*TASK*:
Here is a block of records. Copy every line in it that includes "radius".

Items listed in a dataset:
○ ○ ○ ○ ○

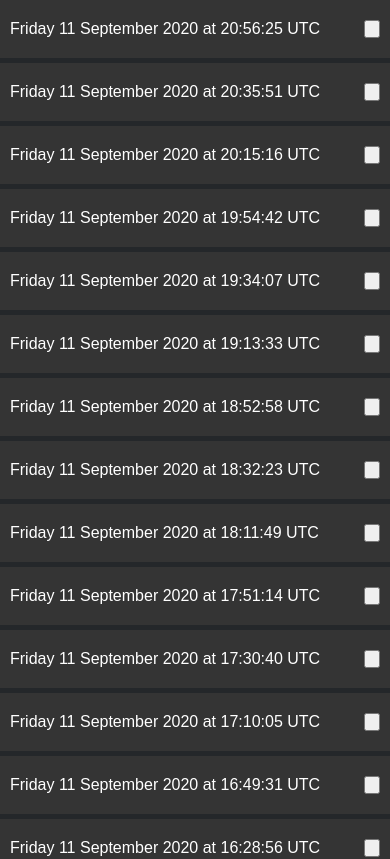
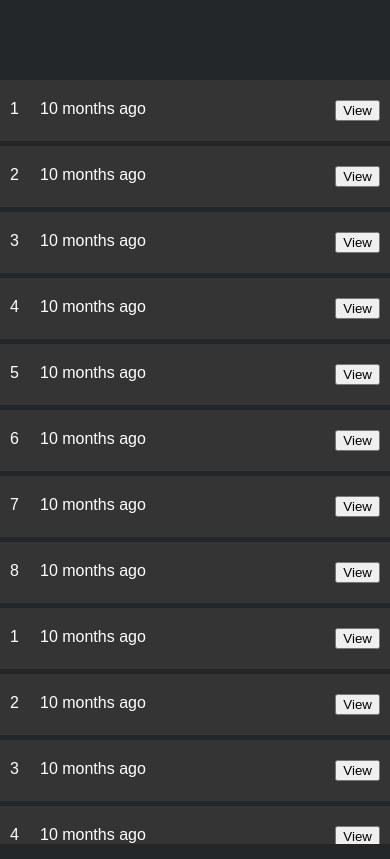
Before and after one commit to codifynw/snapClone, a React (Create React App) app: page / in a window 390 px wide. Shown: the top 859 px of the page. Built offline with nearby package versions, Linux system fonts and the light colour scheme.

Commit message:
react time ago, mobile style

```diff
--- a/package.json
+++ b/package.json
@@ -14,6 +14,7 @@
     "react": "^16.13.1",
     "react-dom": "^16.13.1",
     "react-scripts": "3.4.3",
+    "react-timeago": "^6.2.1",
     "typescript": "^3.7.5"
   },
   "devDependencies": {
--- a/src/App.tsx
+++ b/src/App.tsx
@@ -23,6 +23,7 @@ class App extends Component<void, AppState> {
 
     return (
       <div>
+        <div id="header" />
         <SnapsList snaps={snaps} onLoad={this.onLoadSnaps} />
       </div>
     );
--- a/src/components/SnapsList.tsx
+++ b/src/components/SnapsList.tsx
@@ -3,6 +3,7 @@ import React from "react";
 import fetchData from "../services/fetchData";
 import "../styles/SnapsList.css";
 import { Snap } from "../types";
+import ReactTimeago from 'react-timeago'
 
 type SnapListProps = {
   onLoad: (snaps: Snap[]) => void;
@@ -13,9 +14,10 @@ let convertTimeStamp = function (unix_timestamp) {
   return new Intl.DateTimeFormat('en-GB', { dateStyle: 'full', timeStyle: 'long' }).format(unix_timestamp)
 }
 
-// let showImage = function (imgUrl) {
-//   console.log('imageUrl: ', imgUrl)
-// }
+let getTimeago = function (timestamp) {
+  let date = new Date(timestamp)
+  return date.toUTCString()
+}
 
 class SnapsList extends React.PureComponent<SnapListProps> {
   componentDidMount() {
@@ -42,12 +44,11 @@ class SnapsList extends React.PureComponent<SnapListProps> {
         {snaps.length ? (
           // <p>{JSON.stringify(snaps)}</p>
           snaps.map((snap, index) => {
-            // return (<div key={snap.id}>{(new Date(snap.timestamp*1000)+'').slice(16,24)}</div>)
-            // return (<div key={snap.id}>{oneLineConvertTimeStamp(snap.timestamp)}</div>)
             return (
               <div className="snap" key={snap.id}>
-                <div>{convertTimeStamp(snap.timestamp)}</div>
-                <button onClick={() => this.handleClick(snap.imgUrl)}></button>
+                <div className="snap-from">{snap.from}</div>
+                <ReactTimeago date={getTimeago(snap.timestamp)} />
+                <button className="snap-action" onClick={() => this.handleClick()}>View</button>
               </div>
             )
           })
--- a/src/styles/App.css
+++ b/src/styles/App.css
@@ -0,0 +1,5 @@
+#header {
+  height: 80px;
+  width: 100%;
+  position: relative;
+}
--- a/src/styles/SnapsList.css
+++ b/src/styles/SnapsList.css
@@ -1,20 +1,39 @@
 body {
   background-color: #24272a;
   color: white;
+  width: 100vw;
+}
+
+#root {
+  max-width: 480px;
+  margin: 0 auto;
+  max-height: 100vh;
+  overflow: auto;
 }
 
 .snap-list {
   display: flex;
-  height: 100vh;
-  max-width: 1600px;
   margin: 0 auto;
+  overflow: auto;
   flex-direction: column;
+  justify-content: center;
 }
 
 .snap {
   display: flex;
-  justify-content: space-between;
   background-color: #343434;
   padding: 20px 10px;
   margin-bottom: 5px;
 }
+
+.snap-from {
+  width: 30px;
+}
+
+.snap-action {
+  flex: end;
+}
+
+.snap-action:last-of-type {
+  margin-left: auto;
+}
```
Also changed, not shown: 1 other file (tests, documents, lock files or other folders).
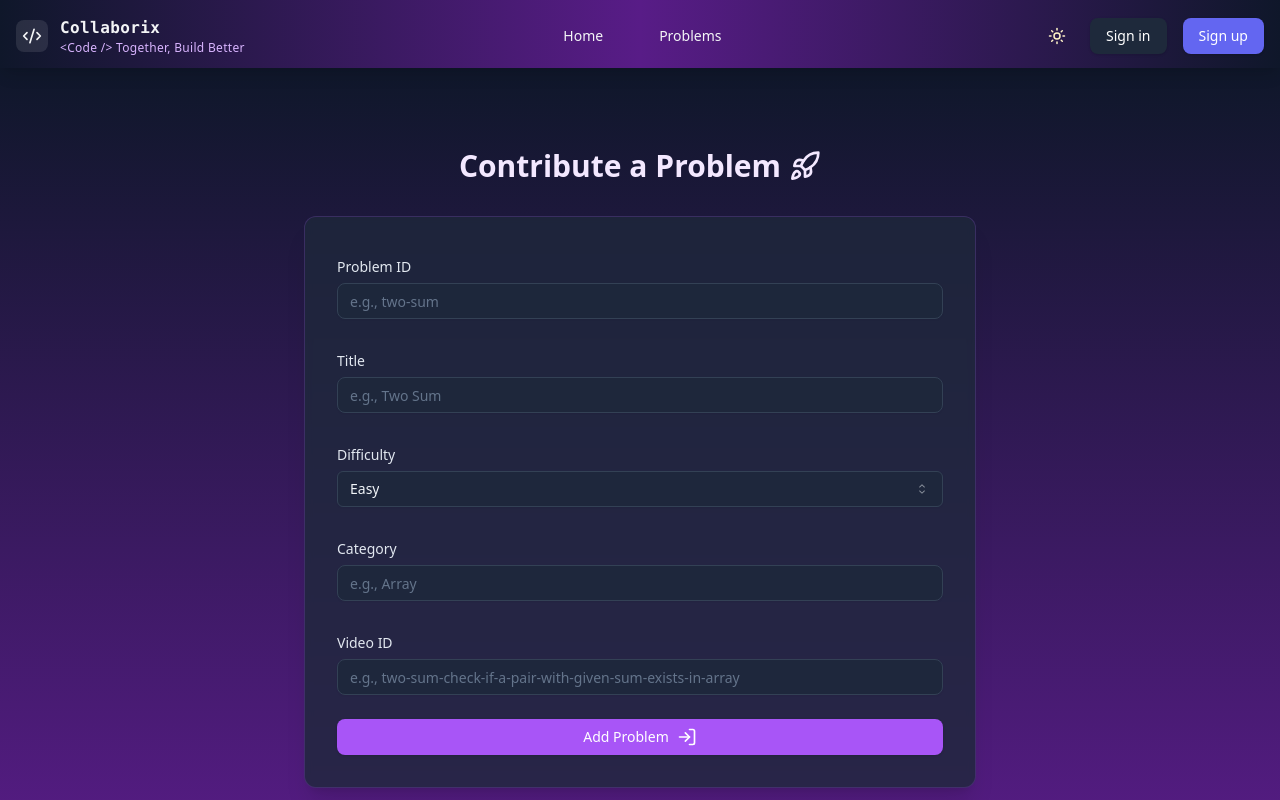
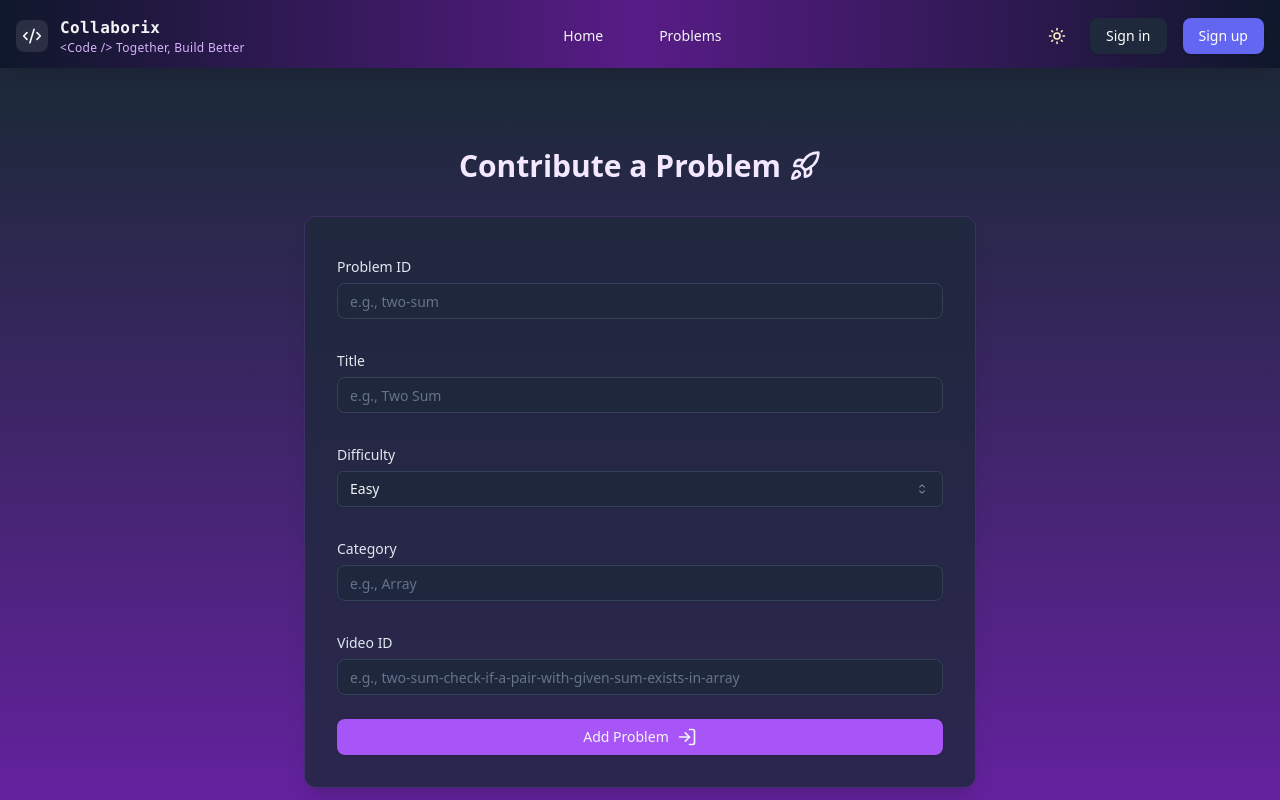
Before and after one commit to CoderXYZ14/Collaborix-Frontend, a React (Vite) app: page /contribute-questions in a window 1280 px wide. Built offline with nearby package versions, Linux system fonts and the light colour scheme.

Commit message:
Ui Changes-2

```diff
--- a/src/App.jsx
+++ b/src/App.jsx
@@ -53,7 +53,7 @@ function App() {
           pauseOnHover
           theme={darkMode ? "dark" : "light"}
         />
-        <main className="flex-grow">
+        <main className="flex-grow ">
           {" "}
           <Outlet />
         </main>
--- a/src/components-self/codespace/ProblemDescription/ProblemDescription.jsx
+++ b/src/components-self/codespace/ProblemDescription/ProblemDescription.jsx
@@ -3,7 +3,7 @@ import { CheckCircle } from "lucide-react";
 
 const ProblemDescription = ({ problem }) => {
   return (
-    <div className="flex flex-col h-screen bg-gradient-to-b from-violet-200 from-10% to-purple-100 dark:bg-gradient-to-b dark:from-slate-800 from-5% dark:to-purple-800  transition-colors duration-200">
+    <div className="flex flex-col h-screen bg-gradient-to-b from-violet-200 from-10% to-purple-100 dark:bg-gradient-to-b dark:from-slate-800 dark:from-5% dark:to-purple-800  transition-colors duration-200">
       {/* Tab Navigation */}
       <div className="flex h-12 items-center bg-gray-100 dark:bg-slate-900 border-b border-gray-200 dark:border-slate-800 transition-colors duration-200">
         <div className="px-6 py-2.5 text-sm font-medium bg-white dark:bg-slate-950 text-slate-900 dark:text-white border-b-2 border-violet-500 transition-colors duration-200">
--- a/src/components-self/contribute-questions/ContributeQuestions.jsx
+++ b/src/components-self/contribute-questions/ContributeQuestions.jsx
@@ -1,4 +1,3 @@
-import React, { useState } from "react";
 import InputBox from "../InputBox";
 import { Button } from "@/components/ui/button";
 import {
@@ -9,6 +8,7 @@ import {
   SelectValue,
 } from "@/components/ui/select";
 import { LogIn, Rocket } from "lucide-react";
+import { useState } from "react";
 import { toast } from "react-toastify";
 
 const ContributeQuestions = () => {
@@ -52,7 +52,7 @@ const ContributeQuestions = () => {
   };
 
   return (
-    <main className="bg-gradient-to-b from-purple-100 to-purple-200 dark:from-slate-900 dark:to-purple-900">
+    <main className="bg-gradient-to-b from-purple-400 to-purple-200 dark:bg-gradient-to-b dark:from-slate-800 from-5% dark:to-purple-800">
       <div className="flex min-h-screen flex-col items-center px-6 py-20">
         <h1 className="flex items-center gap-2 text-3xl font-bold text-purple-900 dark:text-purple-100 mb-8">
           Contribute a Problem <Rocket className="h-8 w-8" />
@@ -138,7 +138,7 @@ const ContributeQuestions = () => {
 
               <Button
                 type="submit"
-                className="w-full bg-purple-600 hover:bg-purple-700 dark:bg-purple-500 dark:hover:bg-purple-600 text-white font-medium py-2.5 rounded-lg transition-colors duration-200 text-sm"
+                className="w-full bg-purple-600 hover:bg-purple-700 dark:bg-purple-500 dark:hover:bg-purple-600 text-gray-100 font-medium py-2.5 rounded-lg transition-colors duration-200 text-sm"
               >
                 Add Problem <LogIn size={20} className="ml-2" />
               </Button>
```
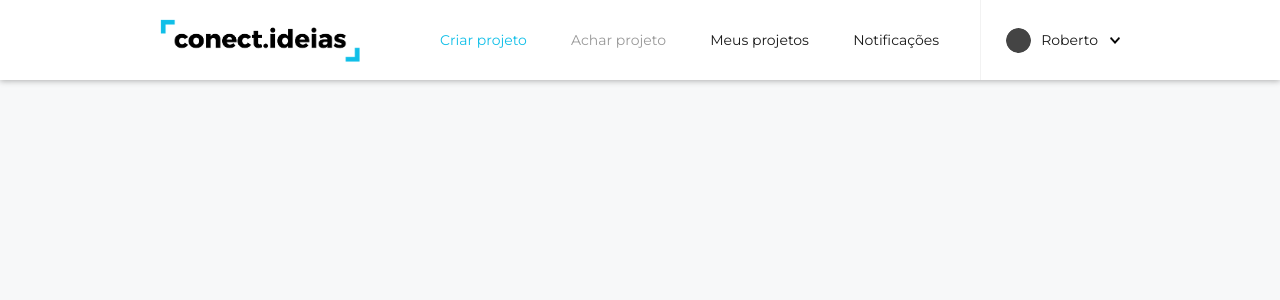
After one commit to random-tecnologia/conect.ideias, a PHP site: page /editar_perfil.php in a window 1280 px wide. The commit adds this page. Shown: the top 300 px of the page. Run offline with PHP 8.4, Linux system fonts and the light colour scheme.

Commit message:
Estrutura básica da barra de navegação

```diff
--- a/css/main.css
+++ b/css/main.css
@@ -14,11 +14,17 @@
 
 body {
 	height: 100%;
+	background-color: #f7f8f9;
 }
 
-#wrapper{
+.wrapper{
 	width: 960px;
 	margin: 0 auto;
+}
+
+#header {
+	width: 960px;
+	margin: 0 auto
 }
 
 .clearfix {
@@ -53,6 +59,96 @@ form input {
 	border-radius: 3px;
 	-webkit-box-shadow: 0px 1px 6px 0px rgba(0, 0, 0, 0.3);
 	        box-shadow: 0px 1px 6px 0px rgba(0, 0, 0, 0.3);
+}
+
+/* ////////////
+* — Navegação —
+///////////// */
+
+#navegacao {
+	background-color: white;
+	width: 100%;
+	height: 80px;
+	position: absolute;
+	box-shadow: 0px 1px 6px 0px rgba(0, 0, 0, 0.3);
+}
+
+#logo {
+  width: 200px;
+  height: 43px;
+  display: inline-block;
+  margin-top: 19px;
+  float: left;
+}
+
+#navegacao ul {
+	display: inline-block;
+	float: left;
+	margin-left: 40px;
+}
+
+#navegacao ul li {
+	list-style-type: none;
+	display: inline-block;
+	padding-left: 40px;
+	line-height: 80px;
+}
+
+#navegacao a {
+	text-decoration: none;
+	font-size: 14px;
+	color: #191919;
+}
+
+ul #destaque-azul {
+	color: #10bfe8;
+}
+
+#navegacao .selecionado {
+	color: #999;
+}
+
+#marcador_notificação {
+	display: block;
+  	border-radius: 50%;
+  	background-color: rgb(221, 52, 52);
+  	width: 5px;
+  	height: 5px;
+}
+
+
+#separador {
+  background-color: rgb(242, 242, 242);
+  width: 1px;
+  height: 80px;
+  display: inline-block;
+  float: left;
+}
+
+
+#perfil {
+	display: inline-block;
+	float: right;
+}
+
+#avatar {
+	float: left;
+	margin: 28px 10px 0 25px;
+	width: 25px;
+	height: 25px;
+	border-radius: 50%;
+}
+
+#perfil span {
+	font-size: 14px;
+	float: left;
+	margin-top: 30px;
+}
+
+#seta {
+	float: right;
+	margin-top: 37px;
+	margin-left: 12px;
 }
 
 /* /////////
--- /dev/null
+++ b/editar_perfil.php
@@ -0,0 +1,30 @@
+<!DOCTYPE html>
+<html lang="pt-br">
+<head>
+  <meta charset="UTF-8">
+  <title>Conect.Ideias | Entrar</title>
+  <link rel="stylesheet" href="css/main.css">
+  <link href="https://fonts.googleapis.com/css?family=Lato:400,400i,700,700i|Montserrat:400,500,600,700" rel="stylesheet">
+  <link rel="icon" href="img/favicon.png" sizes="32x32" type="image/png">
+</head>
+<body>
+  <nav id="navegacao">
+    <div class="wrapper">
+      <a href="achar_projeto.php"><img id="logo" src="img/logo.png" alt="Logo Conect.Ideias"></a>
+      <ul>
+        <li><a id="destaque-azul" href="criar_projeto.php">Criar projeto</a></li>
+        <li><a href="achar_projeto.php" class="selecionado">Achar projeto</a></li>
+        <li><a href="meus_projetos.php">Meus projetos</a></li>
+        <li><a href="notificacoes.php">Notificações</a></li>
+      </ul>
+      <div id="perfil">
+        <div id="separador"></div>
+        <a href="perfil.php">
+          <img id="avatar" src="img/placeholder_avatar.png" alt="Avatar">
+          <span id="nome">Roberto</span>
+        </a>
+        <img id="seta" src="img/icone.png">
+      </div>
+  </nav>
+</body>
+</html>
```
Also changed, not shown: img/icone.png (added), img/placeholder_avatar.png (added).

○ ○ ○ ○ ○

*TASK ANSWER*:
 	border-radius: 3px;
+  	border-radius: 50%;
+	border-radius: 50%;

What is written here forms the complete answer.